If you’ve created your needs-based benchmark, and set your expectation-based benchmark, I think it is allowable to have one additional measuring stick. Because there is going to be a tendency to always measure your results vs. something that yielded a better result, you should set a substitute investment option from the start. One substitute strategy that you would have invested in if you didn’t choose the strategy you employed. This is not a group of strategies or a revolving door of strategies, this is one alternate. This is strictly to fulfill your “what if” appetite and protect yourself from comparing your results to something you would’ve never considered investing in. Basic economics teaches us about substitutes and trade-offs, so I am encouraging you to choose one alternative as another option to benchmark your chosen strategy. As the Berkshire Gurus – Buffett and Munger – often state, “It’s not greed that drives the world, but envy.” Your substitute-based benchmark puts your envy on a leash and limits your comparison to only one fantasy alternative reality.
Take The Good With The Bad
Here’s the reality, whatever investment strategy you choose, if you stick with it long enough, you are going to experience seasons of bliss and seasons of frustration. Strategies come in and out of favor relative to one another. You should do thorough diligence around a strategy that you believe has robust research to support it, a logical basis for its philosophy, and that is fitting to your financial plan, then you need to STICK WITH IT. There is an old quip in finance, “A portfolio is like a bar of soap. The more you touch it, the smaller it gets.” The more you chase past performance, fiddle with your strategy, pivot, change, adjust, re-adjust, and so on, the worse your results often become. This is not an advocation for a set and forget it, there will also be some level of tinkering and improving on the margin, but the core philosophy should have some tenure.
If I Only Had A Time Machine…
One of my favorite movies, or set of movies, is the Back to the Future series. One scene that always distinctly sticks out to me is when Marty is traveling back in time and Biff Tannen secretly swipes his sports almanac. This little pamphlet rich with sports “history” is actually the “future” sports outcomes that Biff is yet to live through. Like any ambitious entrepreneur with the answers to the test, Biff uses this almanac to bet on every major sporting event, and with 100% accuracy, Biff accumulates unimaginable wealth for himself, leading our time traveling friend Marty to an alternate reality (future).
Just imagine, even if you had just tomorrow’s newspaper what type of riches you could create from sports betting to stock picks. I often joke with my clients, that if I had a time machine, I would be hand down the best investor of all time.

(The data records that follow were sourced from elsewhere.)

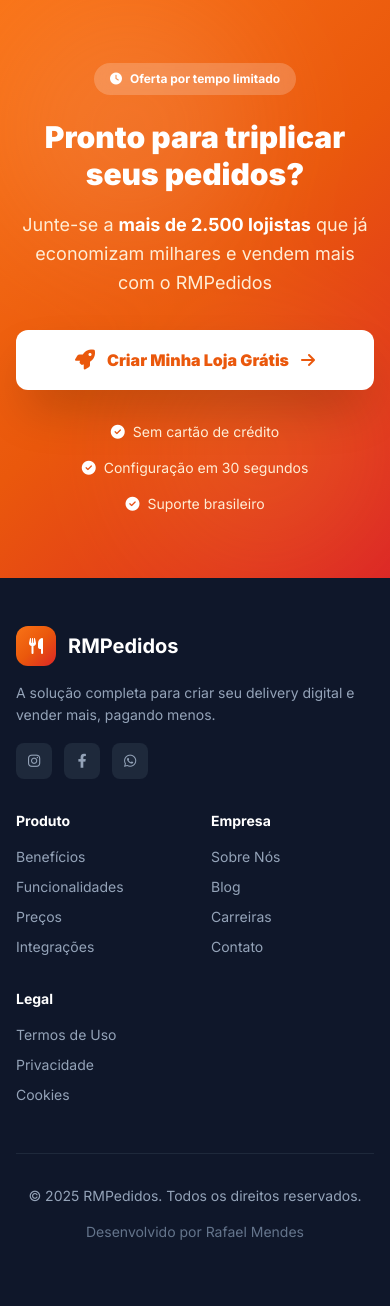
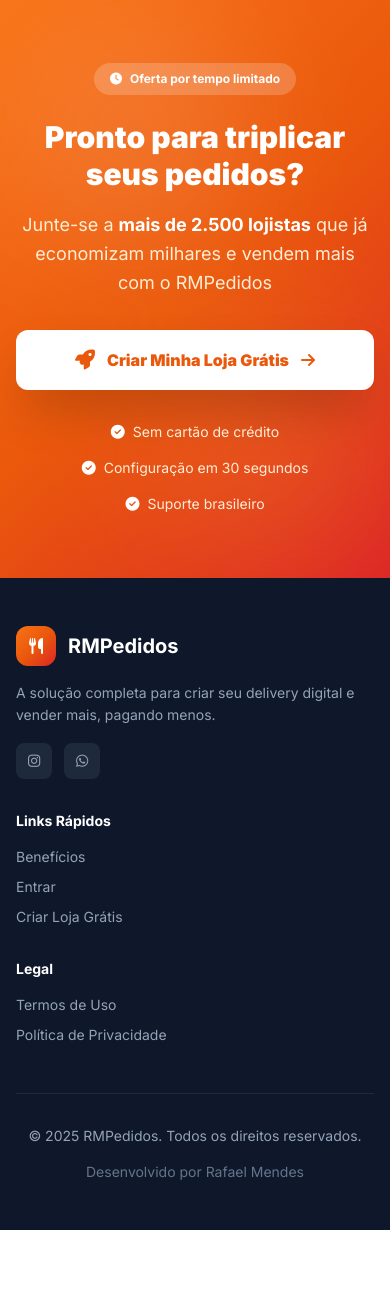
Before and after one commit to RafaelMendes244/RMPedidos, a Django app: page / in a window 390 px wide. Shown: the part 4770-6076 px from the top of the page. After the commit the page ends 6000 px from the top, so only its background shows below. Run offline with Django 5.2, Linux system fonts and the light colour scheme; some libraries are stand-ins or nearby versions.

Commit message:
Alterando LandingPage e Atualizando Settings.py

```diff
--- a/rmpedidos/settings.py
+++ b/rmpedidos/settings.py
@@ -37,7 +37,7 @@ if not SECRET_KEY:
 DEBUG = os.environ.get('DEBUG', 'False').strip().lower() in ('true', '1', 'yes')
 
 # ALLOWED HOSTS PARA SUBDOMINIOS E DOMINIOS
-ALLOWED_HOSTS = ['*']
+ALLOWED_HOSTS = ['.rmpedidos.online', 'localhost', '127.0.0.1']
 
 
 # Application definition
--- a/tenants/templates/tenants/landing.html
+++ b/tenants/templates/tenants/landing.html
@@ -118,31 +138,48 @@
                         Benefícios
                         <span class="absolute -bottom-1 left-0 w-0 h-0.5 bg-orange-600 transition-all group-hover:w-full"></span>
                     </a>
-                    <a href="#funcionalidades" class="text-sm font-semibold text-slate-700 hover:text-orange-600 transition-colors relative group">
-                        Funcionalidades
-                        <span class="absolute -bottom-1 left-0 w-0 h-0.5 bg-orange-600 transition-all group-hover:w-full"></span>
-                    </a>
                     <a href="#depoimentos" class="text-sm font-semibold text-slate-700 hover:text-orange-600 transition-colors relative group">
                         Depoimentos
                         <span class="absolute -bottom-1 left-0 w-0 h-0.5 bg-orange-600 transition-all group-hover:w-full"></span>
                     </a>
-                    <a href="#precos" class="text-sm font-semibold text-slate-700 hover:text-orange-600 transition-colors relative group">
-                        Preços
-                        <span class="absolute -bottom-1 left-0 h-0.5 bg-orange-600 transition-all group-hover:w-full"></span>
+                </div>
+
+                <!-- CTAs Desktop -->
+                <div class="hidden lg:flex items-center gap-4">
+                    <a href="{% url 'custom_login' %}" class="flex items-center gap-2 px-5 py-2.5 text-sm font-bold text-slate-700 hover:text-orange-600 transition-colors">
+                        <i class="fas fa-sign-in-alt"></i>
+                        <span>Entrar</span>
+                    </a>
+                    <a href="{% url 'signup' %}" class="px-6 py-3 accent-gradient text-white text-sm font-bold rounded-2xl shadow-lg shadow-orange-500/30 hover:shadow-xl hover:shadow-orange-500/50 hover:scale-105 transition-all duration-300 flex items-center gap-2">
+                        <i class="fas fa-rocket text-sm"></i>
+                        <span>Começar Grátis</span>
                     </a>
                 </div>
 
-                <!-- CTAs -->
-                <div class="flex items-center gap-2 md:gap-4">
-                    <a href="{% url 'custom_login' %}" class="hidden sm:flex items-center gap-2 px-3 md:px-5 py-2 md:py-2.5 text-sm font-bold text-slate-700 hover:text-orange-600 transition-colors">
-                        <i class="fas fa-sign-in-alt"></i>
-                        <span class="hidden md:inline">Entrar</span>
-                    </a>
-                    <a href="{% url 'signup' %}" class="px-4 md:px-6 py-2 md:py-3 accent-gradient text-white text-xs md:text-sm font-bold rounded-xl md:rounded-2xl shadow-lg shadow-orange-500/30 hover:shadow-xl hover:shadow-orange-500/50 hover:scale-105 transition-all duration-300 flex items-center gap-2">
-                        <i class="fas fa-rocket text-xs md:text-sm"></i>
-                        <span>Começar Grátis</span>
-                    </a>
-                </div>
+                <!-- Mobile Menu Button -->
+                <button id="mobileMenuBtn" class="hamburger lg:hidden flex flex-col justify-center items-center w-10 h-10 space-y-1.5 p-2">
+                    <span class="hamburger-line w-6 h-0.5 bg-slate-700 rounded"></span>
+                    <span class="hamburger-line w-6 h-0.5 bg-slate-700 rounded"></span>
+                    <span class="hamburger-line w-6 h-0.5 bg-slate-700 rounded"></span>
+                </button>
+            </div>
+        </div>
+
+        <!-- Mobile Menu -->
+        <div id="mobileMenu" class="mobile-menu lg:hidden bg-white border-t border-slate-100 absolute top-full left-0 right-0 shadow-xl">
+            <div class="max-w-7xl mx-auto px-4 py-6 space-y-4">
+                <a href="#beneficios" class="block py-3 text-slate-700 font-semibold hover:text-orange-600 transition-colors border-b border-slate-100">
+                    <i class="fas fa-star text-orange-500 mr-3 w-5"></i>Benefícios
+                </a>
+                <a href="#depoimentos" class="block py-3 text-slate-700 font-semibold hover:text-orange-600 transition-colors border-b border-slate-100">
+                    <i class="fas fa-comments text-orange-500 mr-3 w-5"></i>Depoimentos
+                </a>
+                <a href="{% url 'custom_login' %}" class="block py-3 text-slate-700 font-semibold hover:text-orange-600 transition-colors border-b border-slate-100">
+                    <i class="fas fa-sign-in-alt text-orange-500 mr-3 w-5"></i>Entrar
+                </a>
+                <a href="{% url 'signup' %}" class="block py-4 accent-gradient text-white text-center font-bold rounded-xl shadow-lg mt-4">
+                    <i class="fas fa-rocket mr-2"></i>Criar Cardápio Grátis
+                </a>
             </div>
         </div>
     </nav>
@@ -158,7 +195,7 @@
         <div class="max-w-7xl mx-auto px-4 sm:px-6 lg:px-8 relative z-10">
             <!-- Badge de Novidade -->
             <div class="flex justify-center mb-6 md:mb-8 animate-fadeInUp">
-                <div class="inline-flex items-center gap-2 md:gap-3 bg-orange-500/20 backdrop-blur-sm border border-orange-500/30 px-4 md:px-6 py-2 md:py-3 rounded-full badge-pulse">
+                <div class="inline-flex items-center gap-3 bg-orange-500/20 backdrop-blur-sm border border-orange-500/30 px-4 md:px-6 py-2 md:py-3 rounded-full badge-pulse">
                     <span class="relative flex h-2 w-2 md:h-3 md:w-3">
                         <span class="animate-ping absolute inline-flex h-full w-full rounded-full bg-orange-400 opacity-75"></span>
                         <span class="relative inline-flex rounded-full h-2 w-2 md:h-3 md:w-3 bg-orange-500"></span>
@@ -236,7 +273,7 @@
                         <div class="flex-1 text-center">
                             <div class="inline-flex items-center gap-2 bg-slate-700/50 px-3 md:px-4 py-1 md:py-1.5 rounded-lg">
                                 <i class="fas fa-lock text-[10px] md:text-xs text-green-400"></i>
-                                <span class="text-[10px] md:text-xs text-slate-300 font-mono">rmpedidos.com/sua-loja</span>
+                                <span class="text-[10px] md:text-xs text-slate-300 font-mono">rmpedidos.online/sua-loja</span>
                             </div>
                         </div>
                     </div>
@@ -586,9 +623,9 @@
     <!-- Footer Premium -->
     <footer class="bg-slate-900 text-slate-400 py-12 md:py-16">
         <div class="max-w-7xl mx-auto px-4 sm:px-6 lg:px-8">
-            <div class="grid grid-cols-2 md:grid-cols-4 gap-8 md:gap-12 mb-12">
+            <div class="grid md:grid-cols-3 gap-8 md:gap-12 mb-12">
                 <!-- Brand -->
-                <div class="col-span-2 md:col-span-1">
+                <div>
                     <div class="flex items-center gap-3 mb-4">
                         <div class="w-10 h-10 accent-gradient rounded-xl flex items-center justify-center">
                             <i class="fas fa-utensils text-white"></i>
@@ -599,11 +636,8 @@
                         A solução completa para criar seu delivery digital e vender mais, pagando menos.
                     </p>
                     <div class="flex items-center gap-3">
-                        <a href="#" class="w-9 h-9 bg-slate-800 rounded-lg flex items-center justify-center hover:bg-orange-600 transition-colors text-sm">
+                        <a href="https://www.instagram.com/websitesrm/" target="_blank" class="w-9 h-9 bg-slate-800 rounded-lg flex items-center justify-center hover:bg-orange-600 transition-colors text-sm">
                             <i class="fab fa-instagram"></i>
-                        </a>
-                        <a href="#" class="w-9 h-9 bg-slate-800 rounded-lg flex items-center justify-center hover:bg-orange-600 transition-colors text-sm">
-                            <i class="fab fa-facebook-f"></i>
                         </a>
                         <a href="#" class="w-9 h-9 bg-slate-800 rounded-lg flex items-center justify-center hover:bg-orange-600 transition-colors text-sm">
                             <i class="fab fa-whatsapp"></i>
@@ -611,35 +645,22 @@
                     </div>
                 </div>
 
-                <!-- Links 1 -->
+                <!-- Links -->
                 <div>
-                    <h4 class="font-bold text-white mb-4 text-sm">Produto</h4>
+                    <h4 class="font-bold text-white mb-4 text-sm">Links Rápidos</h4>
                     <ul class="space-y-2.5 text-sm">
                         <li><a href="#beneficios" class="hover:text-orange-400 transition-colors">Benefícios</a></li>
-                        <li><a href="#funcionalidades" class="hover:text-orange-400 transition-colors">Funcionalidades</a></li>
-                        <li><a href="#precos" class="hover:text-orange-400 transition-colors">Preços</a></li>
-                        <li><a href="#" class="hover:text-orange-400 transition-colors">Integrações</a></li>
+                        <li><a href="{% url 'custom_login' %}" class="hover:text-orange-400 transition-colors">Entrar</a></li>
+                        <li><a href="{% url 'signup' %}" class="hover:text-orange-400 transition-colors">Criar Loja Grátis</a></li>
                     </ul>
                 </div>
 
-                <!-- Links 2 -->
-                <div>
-                    <h4 class="font-bold text-white mb-4 text-sm">Empresa</h4>
-                    <ul class="space-y-2.5 text-sm">
-                        <li><a href="#" class="hover:text-orange-400 transition-colors">Sobre Nós</a></li>
-                        <li><a href="#" class="hover:text-orange-400 transition-colors">Blog</a></li>
-                        <li><a href="#" class="hover:text-orange-400 transition-colors">Carreiras</a></li>
-                        <li><a href="#" class="hover:text-orange-400 transition-colors">Contato</a></li>
-                    </ul>
-                </div>
-
-                <!-- Links 3 -->
+                <!-- Legal -->
                 <div>
                     <h4 class="font-bold text-white mb-4 text-sm">Legal</h4>
                     <ul class="space-y-2.5 text-sm">
                         <li><a href="{% url 'termos' %}" class="hover:text-orange-400 transition-colors">Termos de Uso</a></li>
-                        <li><a href="#" class="hover:text-orange-400 transition-colors">Privacidade</a></li>
-                        <li><a href="#" class="hover:text-orange-400 transition-colors">Cookies</a></li>
+                        <li><a href="{% url 'privacidade' %}" class="hover:text-orange-400 transition-colors">Política de Privacidade</a></li>
                     </ul>
                 </div>
             </div>
@@ -647,13 +668,30 @@
             <div class="border-t border-slate-800 pt-8 flex flex-col md:flex-row justify-between items-center gap-4 text-sm">
                 <p>© 2025 RMPedidos. Todos os direitos reservados.</p>
                 <p class="text-slate-500">
-                    Desenvolvido por <a href="https://rmdev.vercel.app" target="_blank">Rafael Mendes
+                    Desenvolvido por <a href="https://rmdev.vercel.app" target="_blank" class="hover:text-orange-400 transition-colors">Rafael Mendes</a>
                 </p>
             </div>
         </div>
     </footer>
 
     <script>
+        // Mobile Menu Toggle
+        const mobileMenuBtn = document.getElementById('mobileMenuBtn');
+        const mobileMenu = document.getElementById('mobileMenu');
+
+        mobileMenuBtn.addEventListener('click', function() {
+            this.classList.toggle('active');
+            mobileMenu.classList.toggle('active');
+        });
+
+        // Close mobile menu when clicking on a link
+        mobileMenu.querySelectorAll('a').forEach(link => {
+            link.addEventListener('click', function() {
+                mobileMenuBtn.classList.remove('active');
+                mobileMenu.classList.remove('active');
+            });
+        });
+
         function openDemo() {
             Swal.fire({
                 title: '<strong>Demonstração RMPedidos</strong>',
--- a/tenants/templates/tenants/signup.html
+++ b/tenants/templates/tenants/signup.html
@@ -292,7 +292,7 @@
                         </div>
                         <div class="mt-2 flex items-center gap-2 text-xs text-slate-500">
                             <i class="fas fa-link text-orange-500"></i>
-                            <span>Sua URL: <span class="font-mono font-bold text-orange-600">rmpedidos.com/nomedaloja</span></span>
+                            <span>Sua URL: <span class="font-mono font-bold text-orange-600">rmpedidos.online/nomedaloja</span></span>
                         </div>
                     </div>
 
@@ -482,7 +482,7 @@
 
                 const preview = this.parentElement.nextElementSibling.querySelector('.font-mono');
                 if (preview && slug) {
-                    preview.textContent = `rmpedidos.com/${slug}`;
+                    preview.textContent = `rmpedidos.online/${slug}`;
                 }
             });
         }
```
Also changed, not shown: other parts of tenants/templates/tenants/landing.html (+27 -7 lines).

It’s fun to fantasize about it, to joke about it, to laugh about it, and then… back to reality. We don’t have a time machine and our results won’t always be the best – that is our reality. And benchmarks can be distracting, whether we are talking soft drinks or stocks. What you need to decide is what is important to you – your financial plan, your goals, your objectives, etc. – and you need to keep your eyes on the prize.
So, that’s my ask of you, my word of encouragement, to make sure you are measuring your outcomes with the right benchmarks – the type of metrics that keep you on track rather than lead you off track.